I’ll write one or two posts about certain aspects of my writing. Questions that I have been asked are: ‘Why do your books describe the towns and villages of Lincolnshire as they were when you were growing up, even though the novels themselves are set in the present?’ and ‘What is the fascination that Lincolnshire still holds for you as an author, when you say you moved away many years ago?’

I’ll pick up on this later in the sequence. In the meantime, I do hope you will find time to follow the posts and enjoy them. The series will begin tomorrow with the Richard Reynolds interview. Why have I started with a bookseller?

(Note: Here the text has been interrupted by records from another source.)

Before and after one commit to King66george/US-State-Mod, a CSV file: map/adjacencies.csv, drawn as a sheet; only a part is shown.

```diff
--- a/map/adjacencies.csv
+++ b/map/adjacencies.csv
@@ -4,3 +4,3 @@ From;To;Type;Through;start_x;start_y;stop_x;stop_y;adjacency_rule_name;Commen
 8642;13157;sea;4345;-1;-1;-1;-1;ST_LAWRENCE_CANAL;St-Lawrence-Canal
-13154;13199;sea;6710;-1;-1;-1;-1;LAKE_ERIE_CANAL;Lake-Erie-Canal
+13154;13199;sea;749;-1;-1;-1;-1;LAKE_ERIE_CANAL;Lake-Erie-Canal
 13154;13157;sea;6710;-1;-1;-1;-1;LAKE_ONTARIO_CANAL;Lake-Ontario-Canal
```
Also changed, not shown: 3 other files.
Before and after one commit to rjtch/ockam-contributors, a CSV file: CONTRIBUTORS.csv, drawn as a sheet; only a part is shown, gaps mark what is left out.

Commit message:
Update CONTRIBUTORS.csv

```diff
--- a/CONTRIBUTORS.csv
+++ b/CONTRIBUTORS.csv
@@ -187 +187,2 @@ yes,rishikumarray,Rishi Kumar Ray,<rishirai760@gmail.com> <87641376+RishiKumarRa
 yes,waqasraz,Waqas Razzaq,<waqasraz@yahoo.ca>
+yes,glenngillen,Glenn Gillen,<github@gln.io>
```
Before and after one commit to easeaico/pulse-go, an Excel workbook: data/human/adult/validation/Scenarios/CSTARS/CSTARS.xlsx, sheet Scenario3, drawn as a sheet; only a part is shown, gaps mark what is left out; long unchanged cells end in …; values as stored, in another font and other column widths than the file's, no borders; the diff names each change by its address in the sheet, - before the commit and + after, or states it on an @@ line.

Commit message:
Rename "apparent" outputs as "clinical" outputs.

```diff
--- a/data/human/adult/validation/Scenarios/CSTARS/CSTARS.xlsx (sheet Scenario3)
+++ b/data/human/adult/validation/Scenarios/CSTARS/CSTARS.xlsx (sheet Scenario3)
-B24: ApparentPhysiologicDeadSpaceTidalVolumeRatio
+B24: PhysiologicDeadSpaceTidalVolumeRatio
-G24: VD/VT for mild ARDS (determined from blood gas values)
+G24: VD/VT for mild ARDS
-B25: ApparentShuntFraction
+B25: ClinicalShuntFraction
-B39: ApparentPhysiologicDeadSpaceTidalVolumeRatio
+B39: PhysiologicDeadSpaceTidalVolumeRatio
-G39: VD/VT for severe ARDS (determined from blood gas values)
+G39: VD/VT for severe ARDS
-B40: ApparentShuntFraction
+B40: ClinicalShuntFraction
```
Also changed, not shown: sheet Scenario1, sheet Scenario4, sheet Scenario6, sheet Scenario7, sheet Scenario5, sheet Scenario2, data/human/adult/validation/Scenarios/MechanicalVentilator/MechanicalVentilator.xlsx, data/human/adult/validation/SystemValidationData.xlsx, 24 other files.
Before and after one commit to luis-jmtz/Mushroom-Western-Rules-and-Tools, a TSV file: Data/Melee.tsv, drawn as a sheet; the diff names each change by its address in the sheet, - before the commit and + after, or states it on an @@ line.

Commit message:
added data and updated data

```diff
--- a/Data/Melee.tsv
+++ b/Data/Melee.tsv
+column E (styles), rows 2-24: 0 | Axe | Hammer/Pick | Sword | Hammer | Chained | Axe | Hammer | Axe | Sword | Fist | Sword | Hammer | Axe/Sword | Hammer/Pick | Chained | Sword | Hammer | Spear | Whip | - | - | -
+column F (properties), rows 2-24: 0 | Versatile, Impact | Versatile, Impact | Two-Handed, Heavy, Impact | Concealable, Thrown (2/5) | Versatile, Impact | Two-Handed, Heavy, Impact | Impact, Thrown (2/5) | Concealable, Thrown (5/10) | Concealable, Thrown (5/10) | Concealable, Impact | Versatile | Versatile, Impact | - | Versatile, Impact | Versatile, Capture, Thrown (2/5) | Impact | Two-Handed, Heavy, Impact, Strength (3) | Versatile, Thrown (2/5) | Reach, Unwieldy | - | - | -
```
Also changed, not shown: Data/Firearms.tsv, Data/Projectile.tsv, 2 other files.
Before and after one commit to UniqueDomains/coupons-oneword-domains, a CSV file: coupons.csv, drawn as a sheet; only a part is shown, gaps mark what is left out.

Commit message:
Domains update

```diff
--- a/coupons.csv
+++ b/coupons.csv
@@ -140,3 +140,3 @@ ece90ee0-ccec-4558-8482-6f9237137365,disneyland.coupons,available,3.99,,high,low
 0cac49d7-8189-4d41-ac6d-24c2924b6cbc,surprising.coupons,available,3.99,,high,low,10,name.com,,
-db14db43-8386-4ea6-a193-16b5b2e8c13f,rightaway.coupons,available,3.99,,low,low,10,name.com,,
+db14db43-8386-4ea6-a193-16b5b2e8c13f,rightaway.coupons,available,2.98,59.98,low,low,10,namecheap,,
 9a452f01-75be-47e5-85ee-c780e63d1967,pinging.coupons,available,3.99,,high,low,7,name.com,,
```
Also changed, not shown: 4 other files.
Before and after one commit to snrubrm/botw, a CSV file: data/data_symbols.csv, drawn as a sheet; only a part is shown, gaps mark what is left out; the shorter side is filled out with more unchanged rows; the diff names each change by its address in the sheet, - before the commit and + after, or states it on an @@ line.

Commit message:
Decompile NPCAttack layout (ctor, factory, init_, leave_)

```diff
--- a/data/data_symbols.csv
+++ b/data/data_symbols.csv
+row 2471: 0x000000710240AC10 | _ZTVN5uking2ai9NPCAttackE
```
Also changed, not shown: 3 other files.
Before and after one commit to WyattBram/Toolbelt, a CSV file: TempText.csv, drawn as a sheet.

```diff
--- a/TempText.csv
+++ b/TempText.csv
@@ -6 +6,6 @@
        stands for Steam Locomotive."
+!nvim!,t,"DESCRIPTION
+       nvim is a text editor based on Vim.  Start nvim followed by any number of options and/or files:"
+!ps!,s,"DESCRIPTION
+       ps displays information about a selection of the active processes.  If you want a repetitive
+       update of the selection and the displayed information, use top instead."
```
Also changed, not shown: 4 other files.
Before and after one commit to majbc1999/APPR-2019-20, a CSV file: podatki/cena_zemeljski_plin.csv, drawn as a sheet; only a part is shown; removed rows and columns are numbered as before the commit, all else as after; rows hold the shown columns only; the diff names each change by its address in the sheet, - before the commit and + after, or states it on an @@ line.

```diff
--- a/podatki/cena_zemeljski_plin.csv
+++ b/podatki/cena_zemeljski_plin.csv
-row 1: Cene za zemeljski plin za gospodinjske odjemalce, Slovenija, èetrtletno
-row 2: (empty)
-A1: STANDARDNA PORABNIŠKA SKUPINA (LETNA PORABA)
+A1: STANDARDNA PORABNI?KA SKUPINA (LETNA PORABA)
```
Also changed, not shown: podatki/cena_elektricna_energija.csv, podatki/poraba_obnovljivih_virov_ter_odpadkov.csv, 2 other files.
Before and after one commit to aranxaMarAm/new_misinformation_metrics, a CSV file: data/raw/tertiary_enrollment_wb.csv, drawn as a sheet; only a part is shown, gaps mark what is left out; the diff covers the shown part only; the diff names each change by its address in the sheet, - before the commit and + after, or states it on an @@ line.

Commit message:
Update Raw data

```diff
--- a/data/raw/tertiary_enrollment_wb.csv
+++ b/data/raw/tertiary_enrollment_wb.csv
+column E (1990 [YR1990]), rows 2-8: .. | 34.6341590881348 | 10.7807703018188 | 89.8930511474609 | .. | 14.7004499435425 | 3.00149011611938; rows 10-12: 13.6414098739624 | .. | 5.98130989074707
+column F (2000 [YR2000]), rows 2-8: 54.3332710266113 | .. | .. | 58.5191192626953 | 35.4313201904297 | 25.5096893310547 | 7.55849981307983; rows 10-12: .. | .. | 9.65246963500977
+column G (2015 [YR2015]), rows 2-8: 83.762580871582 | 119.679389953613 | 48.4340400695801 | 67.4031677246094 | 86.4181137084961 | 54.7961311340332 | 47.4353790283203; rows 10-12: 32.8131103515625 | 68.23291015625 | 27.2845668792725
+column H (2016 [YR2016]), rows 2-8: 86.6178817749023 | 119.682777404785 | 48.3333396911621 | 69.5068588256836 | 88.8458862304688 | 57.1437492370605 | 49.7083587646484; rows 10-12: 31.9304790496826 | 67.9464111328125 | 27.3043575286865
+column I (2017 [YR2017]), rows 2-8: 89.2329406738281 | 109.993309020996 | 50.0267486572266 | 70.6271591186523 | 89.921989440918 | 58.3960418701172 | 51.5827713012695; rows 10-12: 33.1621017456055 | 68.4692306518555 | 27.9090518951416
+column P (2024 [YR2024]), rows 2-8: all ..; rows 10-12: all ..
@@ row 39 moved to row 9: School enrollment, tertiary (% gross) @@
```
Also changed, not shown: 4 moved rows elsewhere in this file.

The post itself explains.

Christina’s summer, aside from work!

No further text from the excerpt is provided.